On April 15, 1848, the schooner Pearl docked at a Washington wharf. The Edmonson sisters and four of their brothers joined a large group of slaves (a total of 76) in an attempt to escape on the Pearl to freedom in New Jersey. Starting as a modest attempt of escape for seven slaves, the effort had been widely communicated and organized within the communities of free blacks and slaves, changing it to a major and unified effort, without the knowledge of the white organizers or crew. Seventy-seven slaves boarded the Pearl, which was to sail down the Potomac River and up the Chesapeake Bay to the Chesapeake and Delaware Canal, from where they would travel up the Delaware River to freedom in New Jersey, a total of 225 miles. At the time, Emily was 13 years old and Mary was 15 or 16.
The Pearl, with the fugitives hidden among boxes, began its way down the Potomac. It was delayed overnight by the shift in tides and then had to wait out rough weather from its anchor down the bay. In Washington the alarm was raised in the morning, as numerous slaveholders found their slaves had escaped. When the Pearl arrived in Washington, a mob awaited the ship. The fugitive slaves were taken to a local jail and later sold to the Deep South. It was later reported that when somebody from the crowd asked the Edmonson girls if they were ashamed for what they had done, Emily replied proudly that they would do exactly the same thing again.
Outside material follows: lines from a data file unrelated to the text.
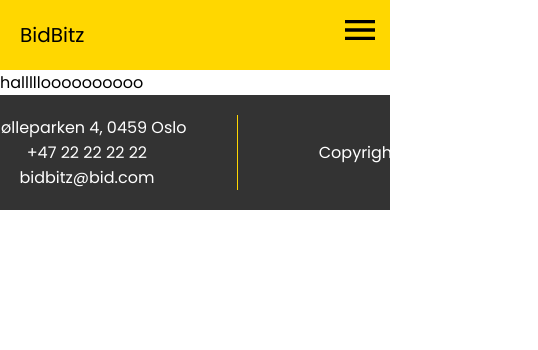
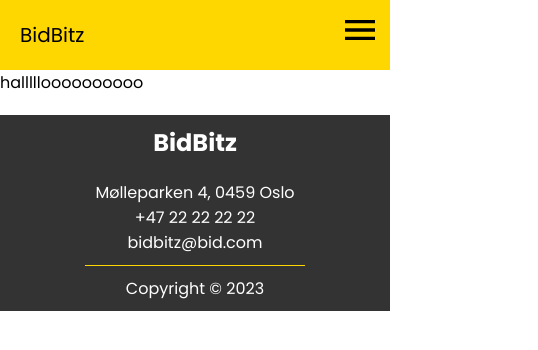
Before and after one commit to AndreaLindaas/bidbitz, a React (Vite) app: page /listing/edit/1 in a window 390 px wide. Shown: the top 350 px of the page, 538 px wide, since content can reach past the window. Built offline with nearby package versions, Linux system fonts and the light colour scheme; no server answers.

Commit message:
styled footer for mobile

```diff
--- a/src/components/Footer/Footer.jsx
+++ b/src/components/Footer/Footer.jsx
@@ -11,7 +11,7 @@ export default function Footer() {
         <div>bidbitz@bid.com</div>
       </div>
       <div>
-        <div>Copyright &copy; 2023</div>
+        <div className="copyright">Copyright &copy; 2023</div>
       </div>
     </div>
   );
--- a/src/components/Footer/Footer.scss
+++ b/src/components/Footer/Footer.scss
@@ -1,6 +1,19 @@
 .footer {
   background-color: var(--jet);
   color: #fff;
+  text-align: center;
+  h2 {
+    padding-top: 10px;
+  }
+  .copyright {
+    border-top: 1px solid var(--yellow);
+    width: 200px;
+    margin: 10px auto 0 auto;
+    padding: 10px;
+  }
+}
+@media screen and (min-width: 768px) {
+  .footer {
     display: flex;
     justify-content: center;
     padding: 20px;
@@ -13,4 +26,8 @@
     div:last-child {
       border-right: 0px;
     }
+    .copyright {
+      border-top: 0;
     }
+  }
+}
```
Lines whose indentation alone changed are shown as unchanged.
In New Orleans, the other siblings were forced to stay for days in an open porch facing the street waiting for buyers. The sisters were handled brusquely and exposed to obscene comments. Then yellow fever epidemic erupted in New Orleans. The slave traders transported the Edmonson sisters back to Alexandria as a measure to protect their investments.
In Alexandria, the Edmonson sisters were hired out to do laundering, ironing and sewing, with wages going to the slave traders. They were locked up at night. Paul Edmonson continued his campaign to free his daughters while Bruin & Hill demanded $2,250 for their release.
With letters from Washington-area supporters, Paul Edmonson met Henry Ward Beecher (June 24, 1813 – March 8, 1887), a young preacher with a church in Brooklyn, New York who was known to support abolitionism. Beecher’s church members raised the funds to purchase the Edmonson sisters and give them freedom. Beecher went to Washington to arrange the transaction.
Mary Edmonson and Emily Edmonson were emancipated on November 4, 1848. The family gathered for a celebration at another sister’s house in Washington. Beecher’s continued to contribute money to send the sisters to school for their education. They first enrolled at New York Central College, an interracial institution in Cortland, New York. They also worked as cleaning servants to support themselves.
The sisters became celebrities in the United States abolitionist movement, in the summer of 1850, they attended the Slave Law Convention, an anti-slavery meeting in Cazenovia, New York organized by local abolitionist Theodore Dwight Weld (November 23, 1803 – February 3, 1895), to demonstrate against the Fugitive Slave Act soon passed by the United States Congress. Under this act, slave owners had powers to arrest fugitive slaves in the North. The convention declared all slaves to be prisoners of war and warned the nation of an unavoidable insurrection of slaves unless they were emancipated.
In 1853, the Edmonson sisters attended the Young Ladies Preparatory School at Oberlin College in Ohio through the support of Beecher and his sister, Harriet Elisabeth Beecher Stowe (June 14, 1811 – July 1, 1896), author of Uncle Tom Cabin. Since its founding in the 1830s, the school had admitted blacks as well as whites, and was a center of abolitionist activism. Six months after arriving at Oberlin, Mary Edmonson died of tuberculosis.
At age 25 in 1860, Emily Edmonson married Larkin Johnson. They returned to the Sandy Springs, Maryland area and lived there for twelve years before moving to Anacostia in Washington, DC. There they purchased land and became founding members of the Hillsdale community, Emily along with her husband remained working in the abolitionist movement, until her death on September 15, 1895.